100 Days Centenary Countdown: Our Top 10
This week we will highlight our 10 favourite wartime sites recorded through Home Front Legacy over the years.
Home Front Legacy concluded with 5,947 sites recorded and we are now working to archive our project data with the Archaeology Data Service.
It’s been a difficult task, but here are our top 10 favourite recorded sites.
Gotha Bomb Site, High Street, Bluetown, Sheerness
Sheerness was attacked by a number of German Gotha bombers on the 5th June 1917. Several bombs fell on the town including High Street, Bluetown. The bomb destroyed a building on the site that is now occupied by the Criterion Theatre and the Blue Town Heritage Centre. The remains of bomb splinter damage can be seen in the wall of Sheerness Dockyard opposite the Heritage Centre.
Images: © Simon Mason Defence of Swale Project
Duxford Workshop and Parachute store
This First World War airfield Workshop and parachute store is part of the many early airfield buildings to be found at No.35 Training Depot Station Duxford.
The brick built chimney located on the West facing elevation incorporates a date stone, inscribed ‘R.A.F. 1918 P&W.A.’, suggesting the building was completed after April 1918 when the R.A.F. was formed.
The building is also Grade II listed.
Images: © C. Kolonko
Winterton Pheasant Coops
According to ‘20th Century Defences in Britain: Norfolk‘ by Mike Osborne, pheasant coops were established at Winterton, Norfolk, during the First World War.
These coops were intended to act as an early warning system to detect incoming airships and aircraft. A pheasant’s hearing is highly acute and they react audibly to the sound of aircraft engines. This novel early warning system proved unsuccessful as the pheasants were unable to provide a reliable indication of the approaching aircraft’s direction.
The exact location of the coops is unknown.

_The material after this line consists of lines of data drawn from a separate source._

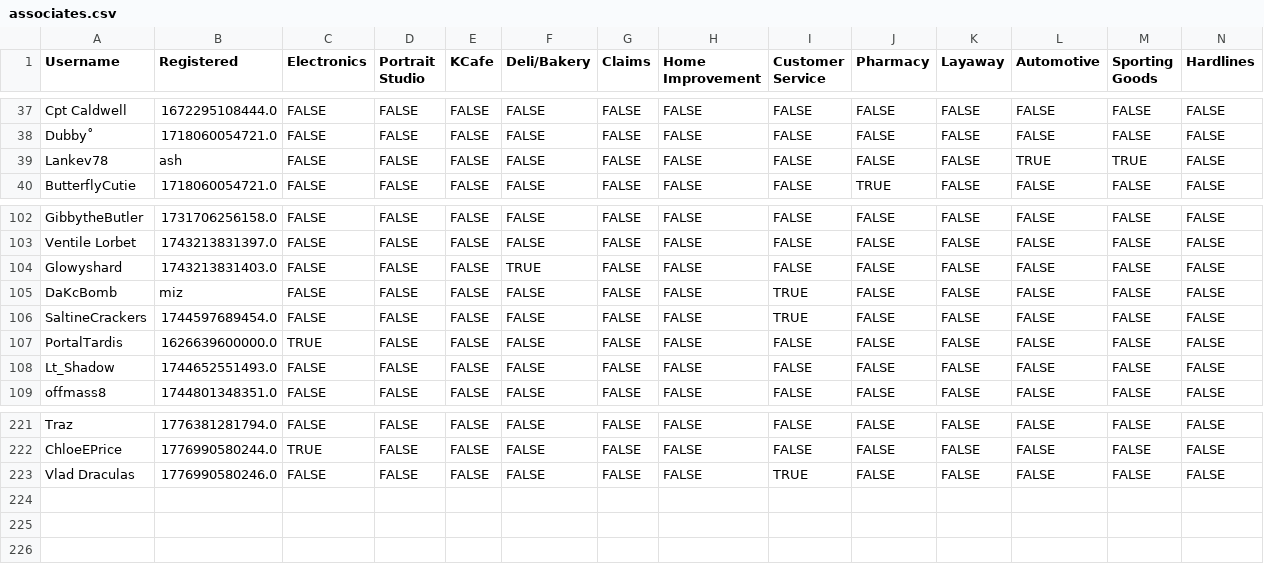
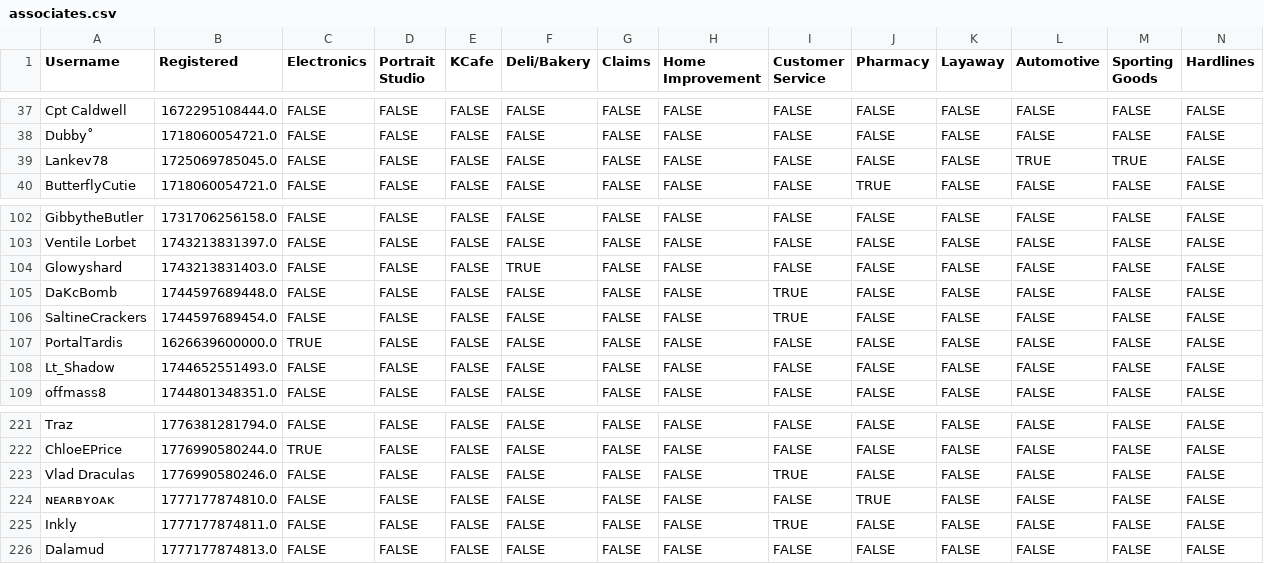
Before and after one commit to VRC-Kmart/aisle-6, a CSV file: clockboy/associates.csv, drawn as a sheet; only a part is shown, gaps mark what is left out; rows hold the shown columns only; the diff names each change by its address in the sheet, - before the commit and + after, or states it on an @@ line.

```diff
--- a/clockboy/associates.csv
+++ b/clockboy/associates.csv
-B39 (Registered): ash
+B39 (Registered): 1725069785045.0
-B105 (Registered): miz
+B105 (Registered): 1744597689448.0
+row 224: ɴᴇᴀʀʙʏᴏᴀᴋ | 1777177874810.0 | FALSE | FALSE | FALSE | FALSE | FALSE | FALSE | FALSE | TRUE | FALSE | FALSE | FALSE | FALSE
+row 225: Inkly | 1777177874811.0 | FALSE | FALSE | FALSE | FALSE | FALSE | FALSE | TRUE | FALSE | FALSE | FALSE | FALSE | FALSE
+row 226: Dalamud | 1777177874813.0 | FALSE | FALSE | FALSE | FALSE | FALSE | FALSE | FALSE | FALSE | FALSE | FALSE | FALSE | FALSE
```
Also changed, not shown: 3 other files.
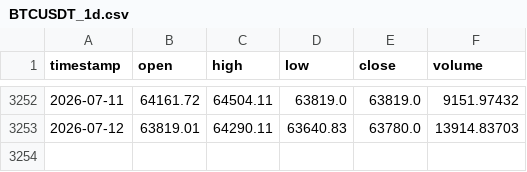
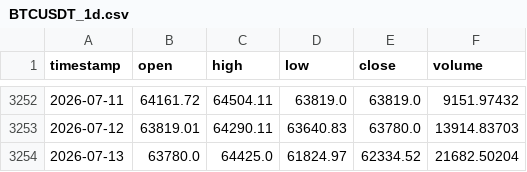
Before and after one commit to tpt309031/Elab, a CSV file: data/cache/BTCUSDT_1d.csv, drawn as a sheet; only a part is shown, gaps mark what is left out; the diff names each change by its address in the sheet, - before the commit and + after, or states it on an @@ line.

```diff
--- a/data/cache/BTCUSDT_1d.csv
+++ b/data/cache/BTCUSDT_1d.csv
+row 3254: 2026-07-13 | 63780.0 | 64425.0 | 61824.97 | 62334.52 | 21682.50204
```
Also changed, not shown: data/cache/BTCUSDT_4h.csv, 4 other files.
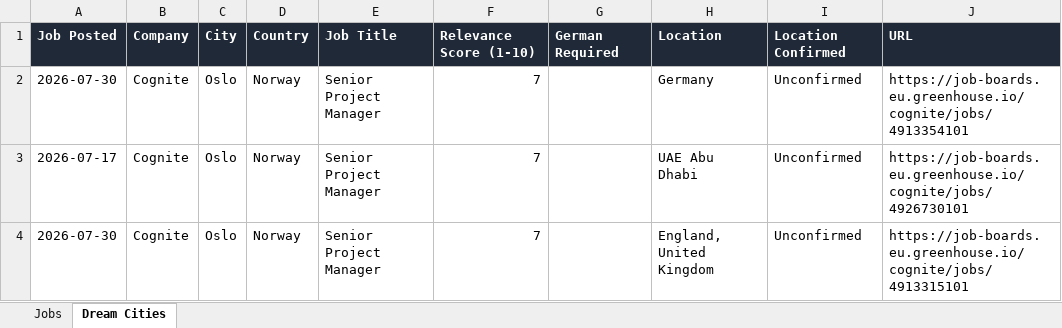
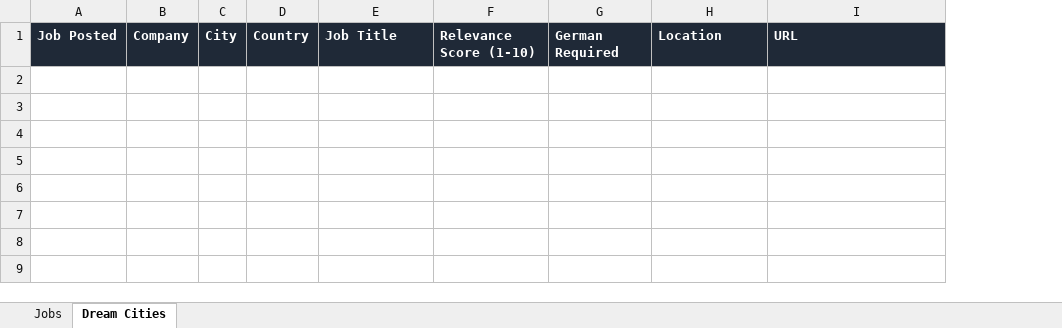
Before and after one commit to ifeellikeadev/Trackernew, an Excel workbook: data/job_tracker.xlsx, sheet Dream Cities, drawn as a sheet; values as stored, in another font and other column widths than the file's, no borders; the diff names each change by its address in the sheet, - before the commit and + after, or states it on an @@ line.

```diff
--- a/data/job_tracker.xlsx (sheet Dream Cities)
+++ b/data/job_tracker.xlsx (sheet Dream Cities)
-column I, row 1: Location Confirmed
-row 2: 2026-07-30 | Cognite | Oslo | Norway | Senior Project Manager | 7 |  | Germany | Unconfirmed | https://job-boards.eu.greenhouse.io/cognite/jobs/4913354101
-row 3: 2026-07-17 | Cognite | Oslo | Norway | Senior Project Manager | 7 |  | UAE Abu Dhabi | Unconfirmed | https://job-boards.eu.greenhouse.io/cognite/jobs/4926730101
-row 4: 2026-07-30 | Cognite | Oslo | Norway | Senior Project Manager | 7 |  | England, United Kingdom | Unconfirmed | https://job-boards.eu.greenhouse.io/cognite/jobs/4913315101
```
Also changed, not shown: sheet Jobs, 1 other file.
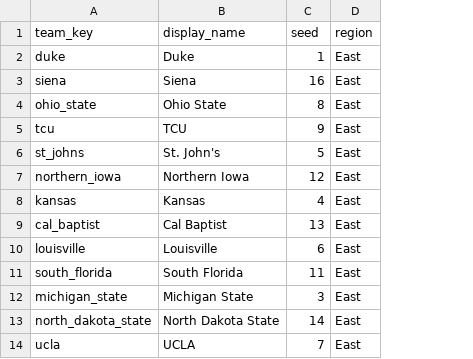
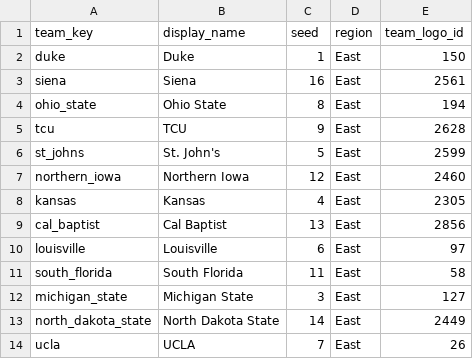
Before and after one commit to amdd-tim/bracketland-react, a CSV file: public/data/tournament-teams.csv, drawn as a sheet; only a part is shown; the diff names each change by its address in the sheet, - before the commit and + after, or states it on an @@ line.

Commit message:
adds team logos back

```diff
--- a/public/data/tournament-teams.csv
+++ b/public/data/tournament-teams.csv
+column E (team_logo_id), rows 2-14: 150 | 2561 | 194 | 2628 | 2599 | 2460 | 2305 | 2856 | 97 | 58 | 127 | 2449 | 26
```
Also changed, not shown: 3 other files.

Hauxton Coprolite Works
Did you know that dinosaur poo helped win the war?
Various Coprolite workings were re-opened during the War as a source of phosphate. At the time Germany was a key source of phosphate. At the outbreak of war this supply was cut off, meaning another source had to be found.
Coprolite is fossilised faeces from prehistoric ichthyosaurs. When treated with sulphuric acid it produces a superphosphate that can be used as fertiliser or in explosives.
The industry had largely disappeared prior to 1914 due to cheaper American imports.
White Hart Hotel, Lincoln
The White Hart pub is where the first plans for military tanks were put together by Sir William Tritton and Major W G Wilson in September 1915.
Grimsby Bus Depot
After the First World War, the hangars from nearby RNAS Killingholme were transported to Grimsby and rebuilt to form the Grimsby Corporation Tramways depot. The depot still survives today as the Grimsby Bus depot.
Grey Point Battery
Grey Point fort became operational in 1907, with additional ancillary buildings being constructed over the following three years.
The battery formed part of the Belfast Port War Signals defences tasked with monitoring approaching vessels; operating during the First World War with additional accommodation being constructed at the outbreak of war.
A huge thanks goes to Dr. Heather Montgomery of Queen’s University Belfasts’ Living Legacies 1914-18 project for taking us to this amazing site!
Station Road Bridge Graffiti, Bakewell
Five carvings can be found on the Station Road railway bridge in Bakewell. These carvings include a date of 1918 and are thought to have been done by a patient convalescing at the Newlands VAD hospital.
The Stobs Camp Project have done a great job recording the camp and its surviving features.
In the First World War Stobs became a prisoner of war camp. It initially held German civilians but in early 1915 it became an internment camp for military and naval prisoners. Around 80 barrack huts, a large hospital and many ancillary structures were constructed.
Penally Practice Trenches
Some of the best preserved practice trenches in the UK, the Penally trenches are a ‘textbook’ example of a First World War era trench system.